Master of Mountain Risk Engineering (BOKU Vienna)


Postdoc since March 2011

Fields of Excellence
  • Dendrogeomorphology
  • Rockfall
  • Hazard assessment of rockfall processes
  • Protective forest
Responsable for Teaching assisstent block course in dendrogeomorphology
  • Hazard assessment on rockfall slopes
  • Reconstruction of frequency and spatial distribution of rockfall processes
Hobbies Mountaineering, ski touring, climbing, music

Publications :

Peer-reviewed papers

Trappmann, D., Stoffel, M., (in press): Visual dating of rockfall scars in Larix decidua (Mill.) trees. Geomorphology.

Morel, P., Trappmann, D., Corona, C., Stoffel, M. (2015): Defining sample size and sampling strategy for dendrogeomorphic rockfall reconstructions. Geomorphology 236, 79–89. [PDF]

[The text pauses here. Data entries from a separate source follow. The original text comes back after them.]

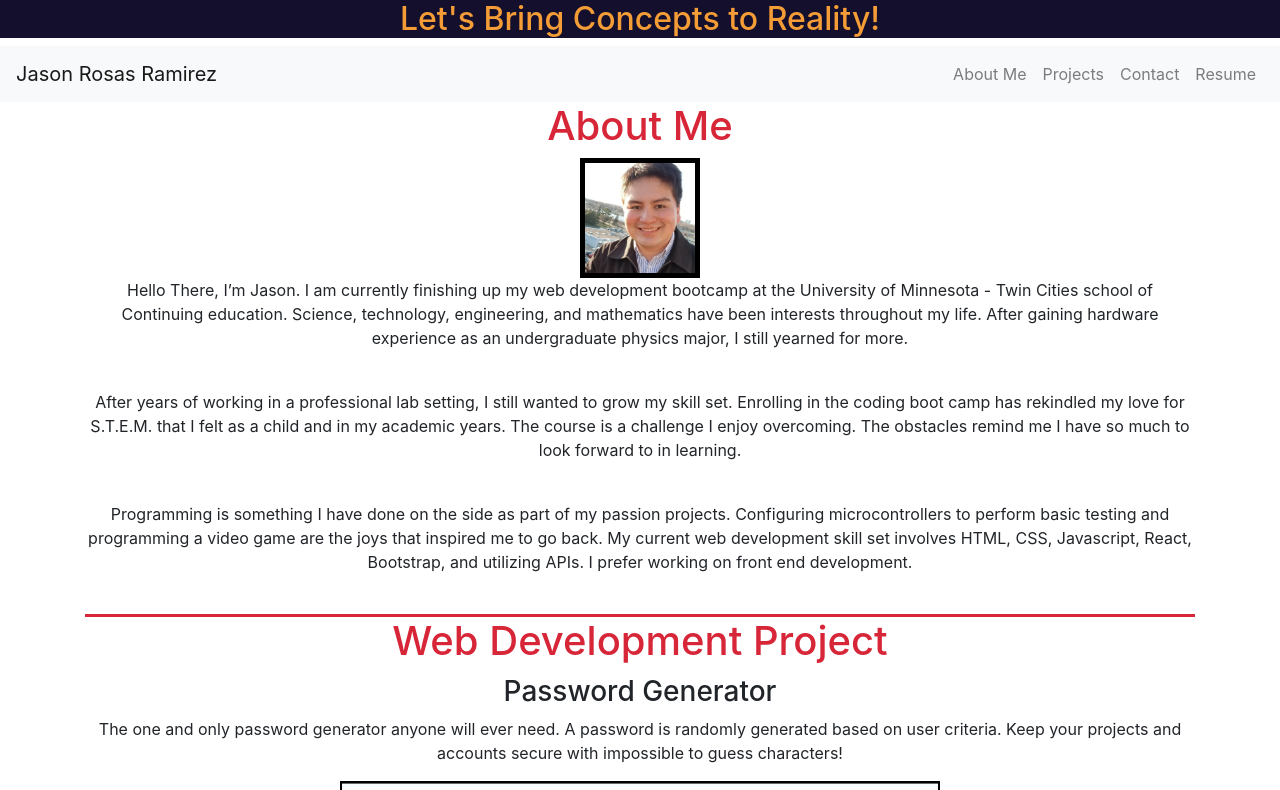
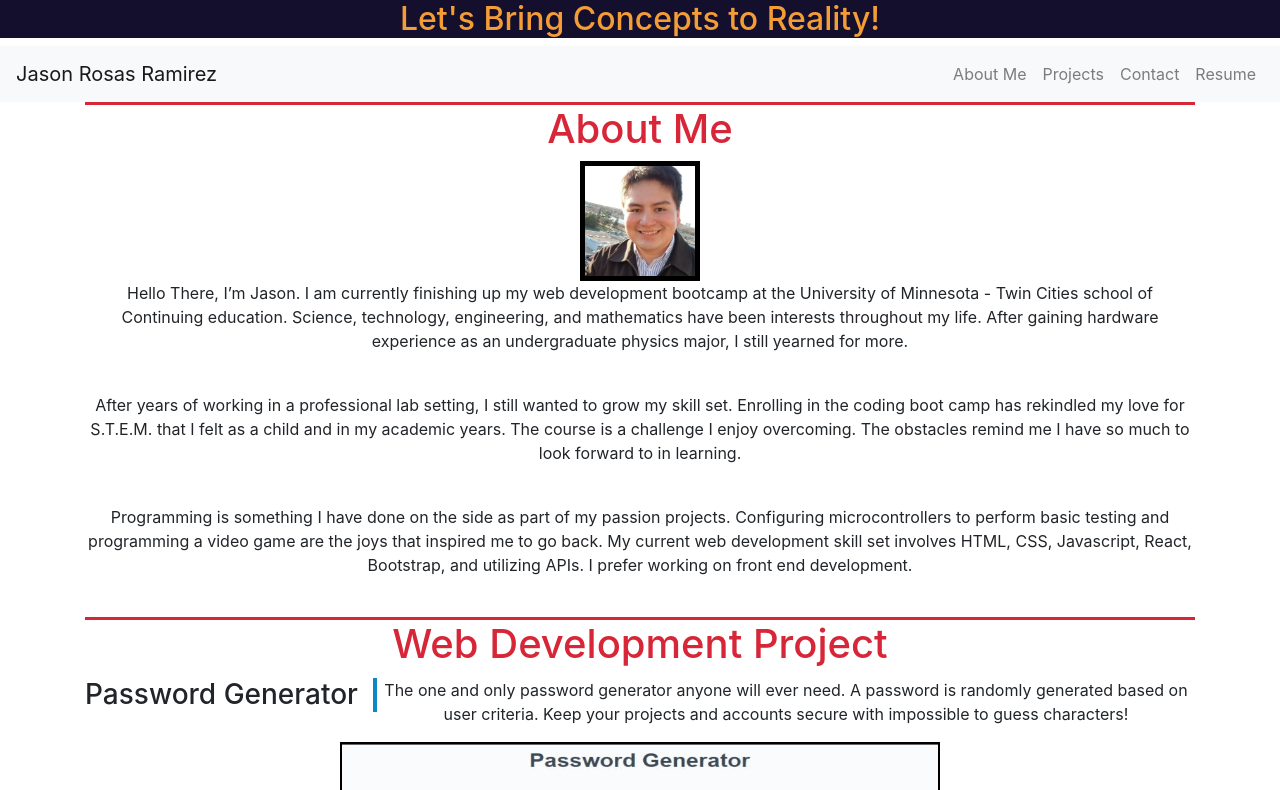
Before and after one commit to Jasonrosasramirez/jason-portfolio-react, a React (Create React App) app: page / in a window 1280 px wide. Shown: the top 790 px of the page. Built offline with nearby package versions, Linux system fonts and the light colour scheme.

Commit message:
added styling to the Web Development Section

```diff
--- a/src/components/Footer/MyFooter.css
+++ b/src/components/Footer/MyFooter.css
@@ -0,0 +1,3 @@
+footer {
+    border-top: RGB(20, 15, 45) 4px solid;
+}
--- a/src/components/Footer/MyFooter.jsx
+++ b/src/components/Footer/MyFooter.jsx
@@ -7,7 +7,7 @@ import "./MyFooter.css" // importing style sheet
 function MyFooter() {
     return (
         <footer>
-            <h1>Hello I am a footer | Let's Collaborate Sometime </h1>
+            <h2>Let's Collaborate Sometime </h2>
 
             <ul>
                 <li href="https://www.linkedin.com/in/jason-rosas-ramirez/" target="_blank"> <a> LinkedIn </a></li> {/*<i class="fab fa-linkedin"></i>*/}
--- a/src/pages/AboutMe/aboutMe.css
+++ b/src/pages/AboutMe/aboutMe.css
@@ -1,5 +1,8 @@
+.section{
+    border-top: rgb(215, 38, 56) 3px solid;
+}
+
 .sectionTitle {
-    border-top: rgb(215, 38, 56);
     color: rgb(215, 38, 56);
 }
 
--- a/src/pages/AboutMe/aboutMe.jsx
+++ b/src/pages/AboutMe/aboutMe.jsx
@@ -7,7 +7,7 @@ import picture from "./jasonPortrait.jpg";
 /* -- What will be displayed on screen --*/
 const About = () => {
     return (
-        <div id = "about">
+        <div class = "section" id = "about">
             <h1 class = "sectionTitle">About Me</h1>
 
 
--- a/src/pages/Contact/contact.css
+++ b/src/pages/Contact/contact.css
@@ -0,0 +1,7 @@
+.section{
+    border-top: rgb(215, 38, 56) 3px solid;
+}
+
+.sectionTitle {
+    color: rgb(215, 38, 56);
+}
--- a/src/pages/Contact/contact.jsx
+++ b/src/pages/Contact/contact.jsx
@@ -2,12 +2,11 @@ import "./contact.css"
 
 const Contact = () => {
     return (
-        <div id = "contact">
-            <h1>Contact Me </h1>
+        <div class = "section" id = "contact">
+            <h1 class = "sectionTitle" > Contact Me </h1>
             <h3> Let's Collaborate Sometime</h3>
 
             <div>
-
                 <a href = "https://www.linkedin.com/in/jason-rosas-ramirez/" target="_blank" class="btn btn-primary"> Linkedin </a>
                 <a href = "https://github.com/Jasonrosasramirez" target="_blank" class="btn btn-primary"> gitHub </a>
 
--- a/src/pages/Portfolio/portfolio.css
+++ b/src/pages/Portfolio/portfolio.css
@@ -18,5 +18,11 @@
 
 .btn {
     margin: 4px;
+}
+
+h3{
+    float: left;
+    padding-right: 15px;
+    border-right: solid 4px RGB(13, 136, 197);
 
 }
--- a/src/pages/Portfolio/portfolio.jsx
+++ b/src/pages/Portfolio/portfolio.jsx
@@ -19,7 +19,7 @@ const Portfolio = () => {
             {/* -- Password Generator -- */}
             <div class = "projectSection">
                 <h3>Password Generator</h3>
-                <p> The one and only password generator anyone will ever need. A password is randomly generated based on user criteria.
+                <p>The one and only password generator anyone will ever need. A password is randomly generated based on user criteria.
                   Keep your projects and accounts secure with impossible to guess characters! </p>
                 <img class = "screenCaptures" src = {picturePWGenerator} alt = "screenshot" />
                 <p> </p> {/* Line Break Here */}
--- a/src/pages/Resume/resume.css
+++ b/src/pages/Resume/resume.css
@@ -1,3 +1,11 @@
+.section{
+    border-top: rgb(215, 38, 56) 3px solid;
+}
+
+.sectionTitle {
+    color: rgb(215, 38, 56);
+}
+
 ul {
     list-style: none;
 }
--- a/src/pages/Resume/resume.jsx
+++ b/src/pages/Resume/resume.jsx
@@ -5,8 +5,8 @@ import resumeFile from "./WebDevelopmentJasonRosasRamirez.pdf" // the PDF on the
 
 const Resume = () => {
     return (
-        <div id = "resume">
-            <h1> Jason's Resume </h1>
+        <div class = "section" id = "resume">
+            <h1 class = "sectionTitle"> Jason's Resume </h1>
 
             {/* Download Resume button*/}
             <h3> <a href={resumeFile} download="WebDevelopmentJasonRosasRamirez.pdf"> Download Jason's resume Resume </a> </h3>
```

Trappmann, D., Stoffel, M., Corona, C., (2014): Achieving a more realistic assessment of rockfall hazards by coupling three-dimensional, process based models and field-based tree-ring data. Earth Surface Processes and Landforms 39, 1866–1875. [PDF]

Corona, C., Trappmann, D., Stoffel, M. (2013): Parameterization of rockfall source areas and magnitudes with ecological recorders – when disturbances in trees serve the calibration and validation of simulation runs. Geomorphology 202: 33–42. [PDF]

Trappmann, D., Corona, C., Stoffel, M. (2013): Rolling stones and tree rings: a state of research on dendrogeomorphic reconstructions of rockfall. Progress in Physical Geography 37(5), 701–716. [PDF]

Trappmann, D., Stoffel, M. (2012): Counting scars on tree stems to assess rockfall hazards: A low effort approach, but how reliable? Geomorphology 180–181:180–186. [PDF]

Master thesis

Trappmann, D., 2011. Dendrogeomorphologic assessment of rockfall frequencies based on tree ring- and injury count data. University of Natural Resources and Life Sciences, Vienna. 122 S.